Source records:
-=-=-

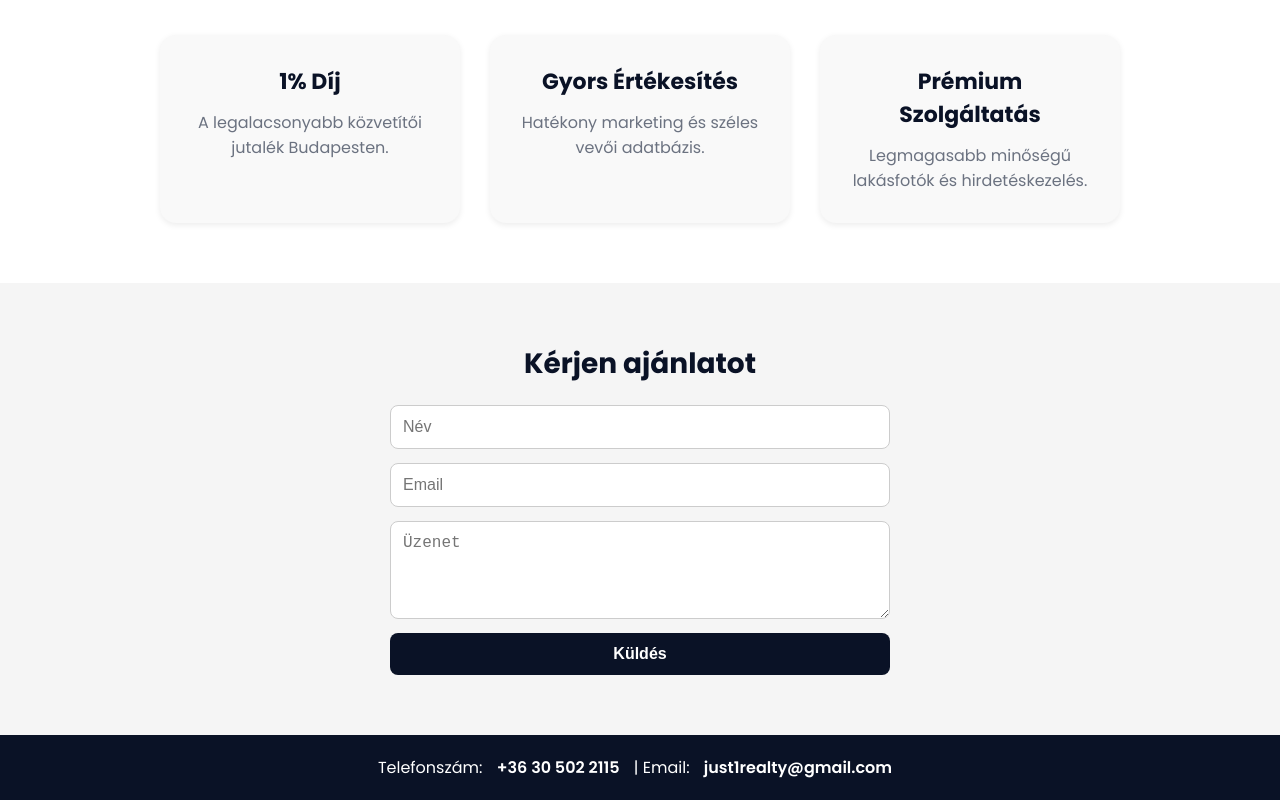
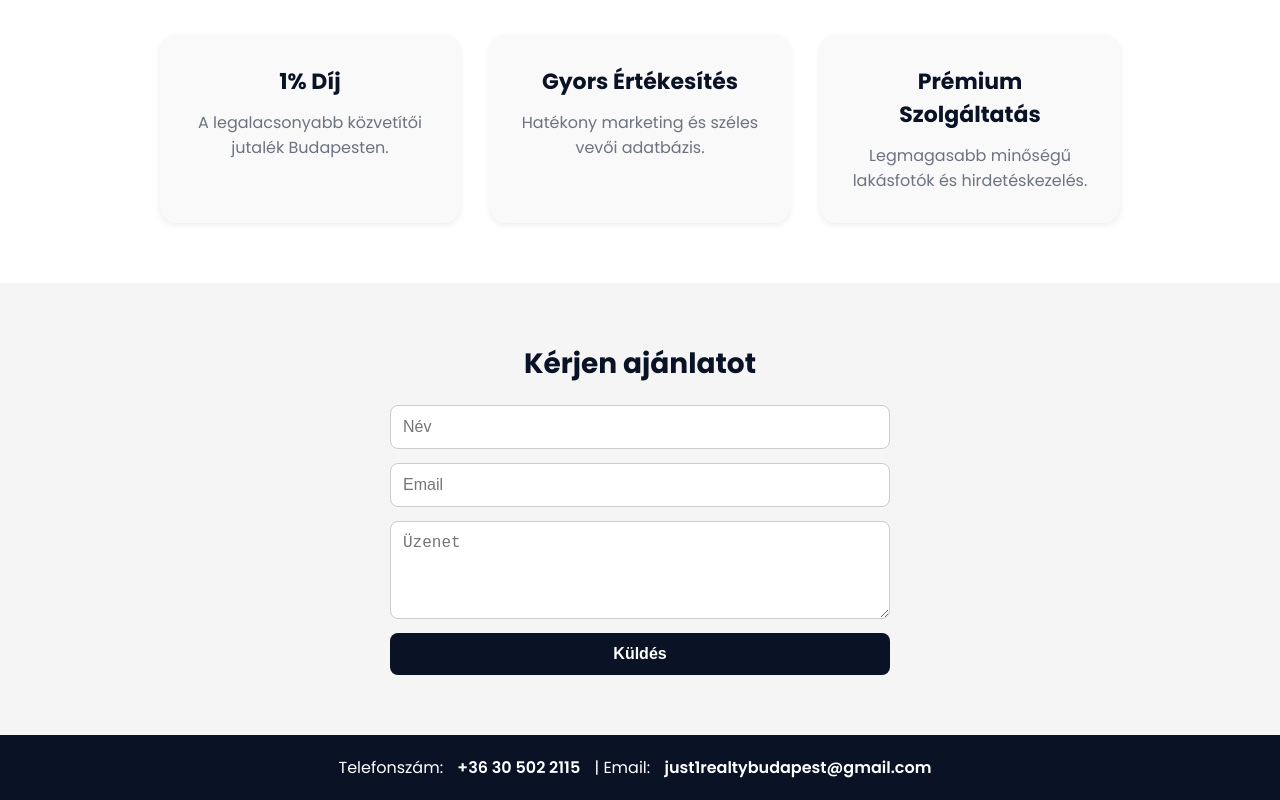
Before and after one commit to svargatoth/just1realty, a plain HTML site: page index.html in a window 1280 px wide. Shown: the part 665-1465 px from the top of the page. Drawn offline with nearby package versions, Linux system fonts and the light colour scheme.

Commit message:
Update index.html

```diff
--- a/index.html
+++ b/index.html
@@ -133,7 +133,7 @@
   </section>
 
   <div class="footer-contact">
-    Telefonszám: <a href="tel:+36305022115">+36 30 502 2115</a> | Email: <a href="mailto:just1realty@gmail.com">just1realty@gmail.com</a>
+    Telefonszám: <a href="tel:+36305022115">+36 30 502 2115</a> | Email: <a href="mailto:just1realtybudapest@gmail.com">just1realtybudapest@gmail.com</a>
   </div>
 
   <script>
```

-=-=-

* [Work request]
Only the number is wanted: how many lines in the preceding entries hold the string "Telefonszám"?

* [Your response]
2